In 1990s Washington, being known as a “friend of Bill” meant you were someone like Vernon Jordan or Mark Penn—a member of Bill Clinton’s inner circle. But long before Bill Clinton, there was Bill Wilson. And this Bill had a whole lot more friends.
Wilson was a savage drunk for nearly 20 years. But, by 1935, he had founded what would become one of the most successful social experiments of all time: Alcoholics Anonymous. (Guess which Bill ranked among Time’s 100 Most Influential People of the 20th Century?) Anonymity was particularly important in the ’30s, when overt drunkenness was likely to land you in an insane asylum. Over the years, “friendship” with Bill has become a stand-in for sobriety—a useful secret handshake between addicts navigating an often-judgmental straight world.

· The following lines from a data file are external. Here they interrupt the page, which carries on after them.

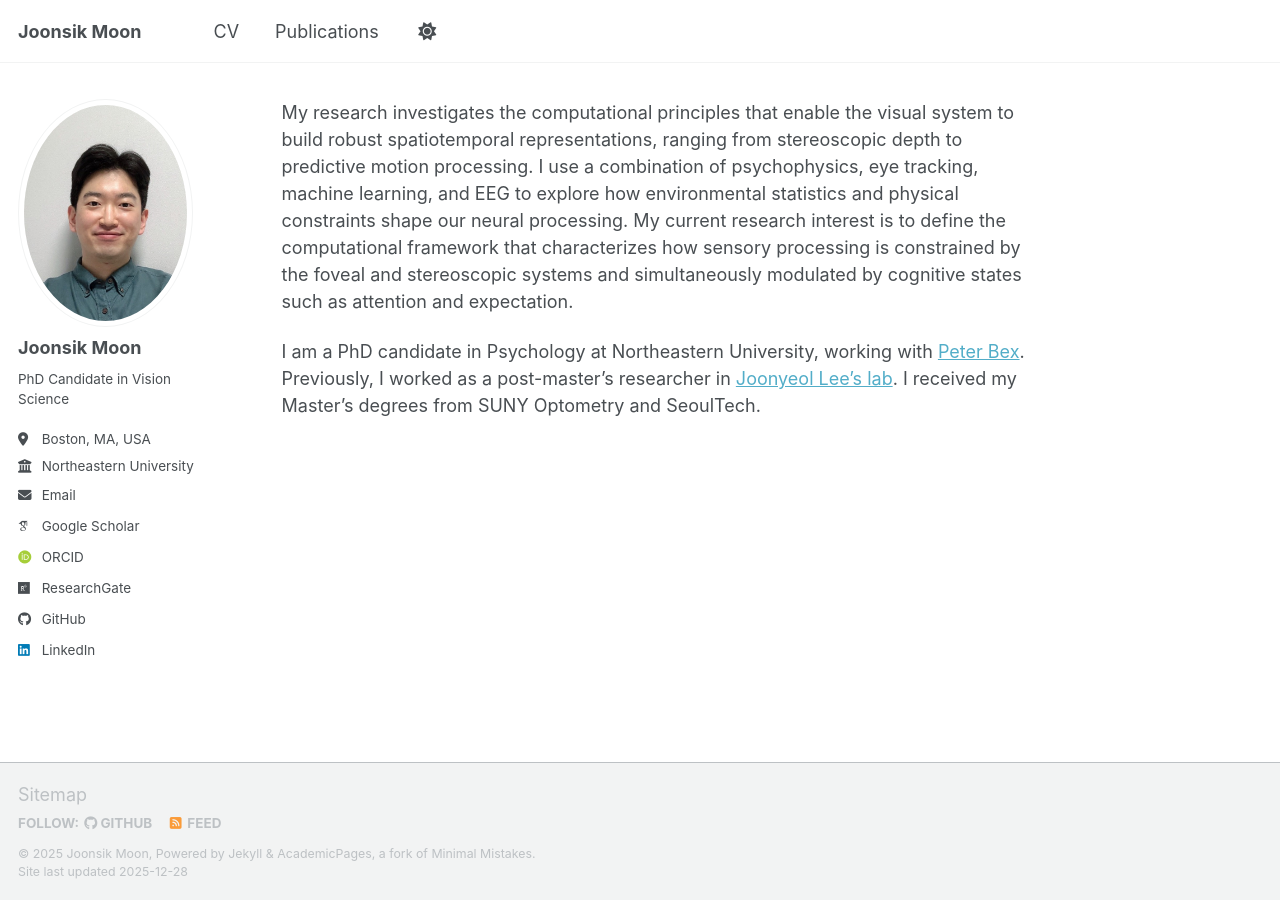
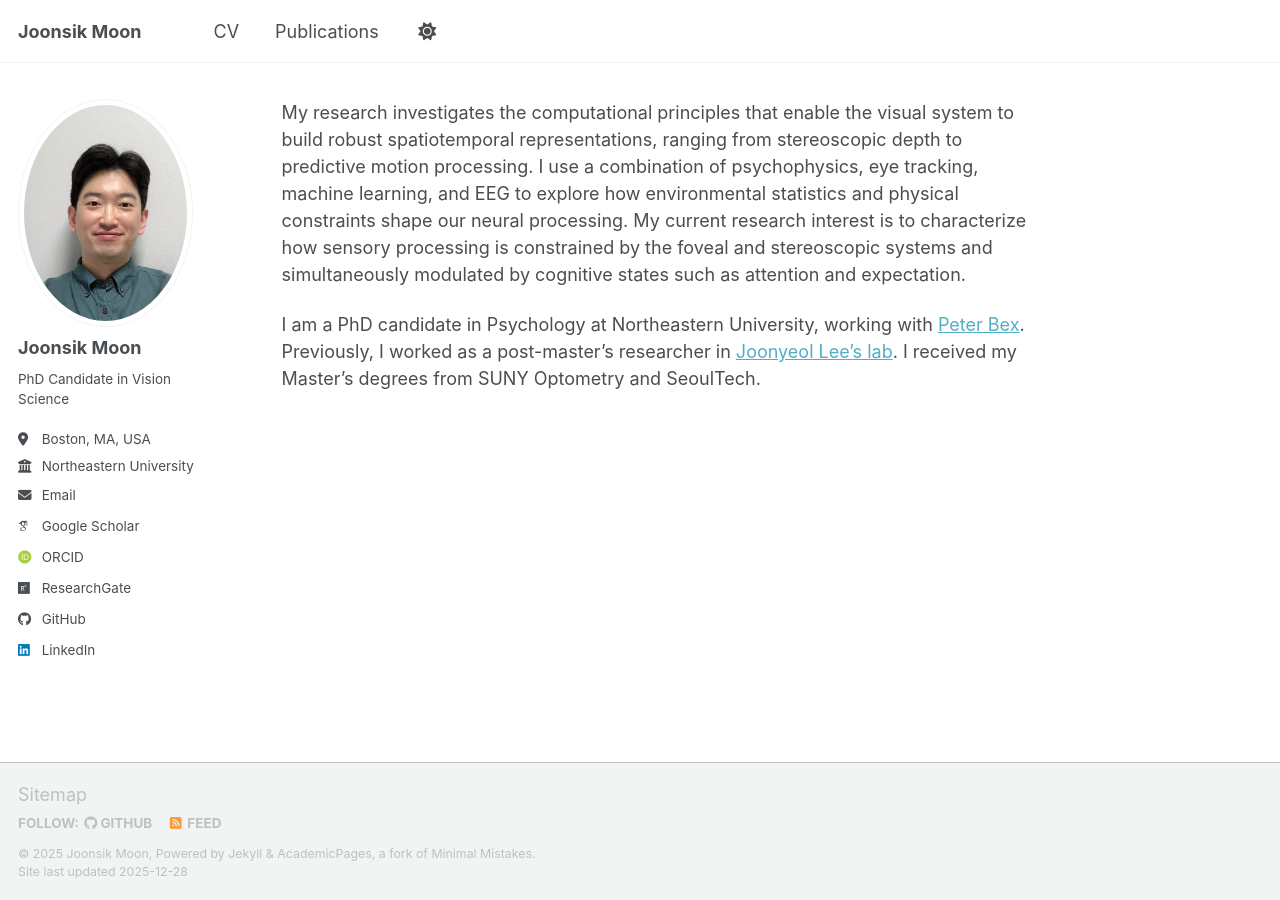
Before and after one commit to jmoon99/jmoon99.github.io, a Jekyll site: the page built from _pages/about.md, in a window 1280 px wide. Built offline with Jekyll 4.4.1, drawn with Linux system fonts in a browser that asks for light colours; some web fonts are replaced; a script bundle is joined from its source files by our own code; library files that are not in the unit come from our copies.

Commit message:
edited main description

```diff
--- a/_pages/about.md
+++ b/_pages/about.md
@@ -7,6 +7,6 @@ redirect_from:
   - /about.html
 ---
 
-My research investigates the computational principles that enable the visual system to build robust spatiotemporal representations, ranging from stereoscopic depth to predictive motion processing. I use a combination of psychophysics, eye tracking, machine learning, and EEG to explore how environmental statistics and physical constraints shape our neural processing. My current research interest is to define the computational framework that characterizes how sensory processing is constrained by the foveal and stereoscopic systems and simultaneously modulated by cognitive states such as attention and expectation.
+My research investigates the computational principles that enable the visual system to build robust spatiotemporal representations, ranging from stereoscopic depth to predictive motion processing. I use a combination of psychophysics, eye tracking, machine learning, and EEG to explore how environmental statistics and physical constraints shape our neural processing. My current research interest is to characterize how sensory processing is constrained by the foveal and stereoscopic systems and simultaneously modulated by cognitive states such as attention and expectation.
 
 I am a PhD candidate in Psychology at Northeastern University, working with [Peter Bex](https://cos.northeastern.edu/people/peter-bex/). Previously, I worked as a post-master's researcher in [Joonyeol Lee's lab](https://semoconlab.com/). I received my Master's degrees from SUNY Optometry and SeoulTech.
```
Also changed, not shown: 2 other files.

It can be a subtle clue in obituaries (my grandfather was “an avid woodcarver [and] a friend of Bill W.’s for 24 years”) or an urgent signal over an airport P.A. system from a tempted addict in search of an ally (Paging any friends of Bill W. in the terminal, please meet Raquel J. at Starbucks). Should I see you sipping OJ at an office party, I might say: “I think we have a mutual friend. Do you know Bill W.?”
This code, today a quaint bit of subterfuge in a reveal-it-all Internet age, remains a useful calling card—allowing you to circumvent the pesky demands of anonymity while respecting them at the same time. Of course, by explaining the term, I’ve just violated its central purpose.
Sacha Z. Scoblic is a contributing editor at The New Republic, the author of Unwasted: My Lush Sobriety, and a Carter fellow for mental health journalism. Follow @sachaZscoblic.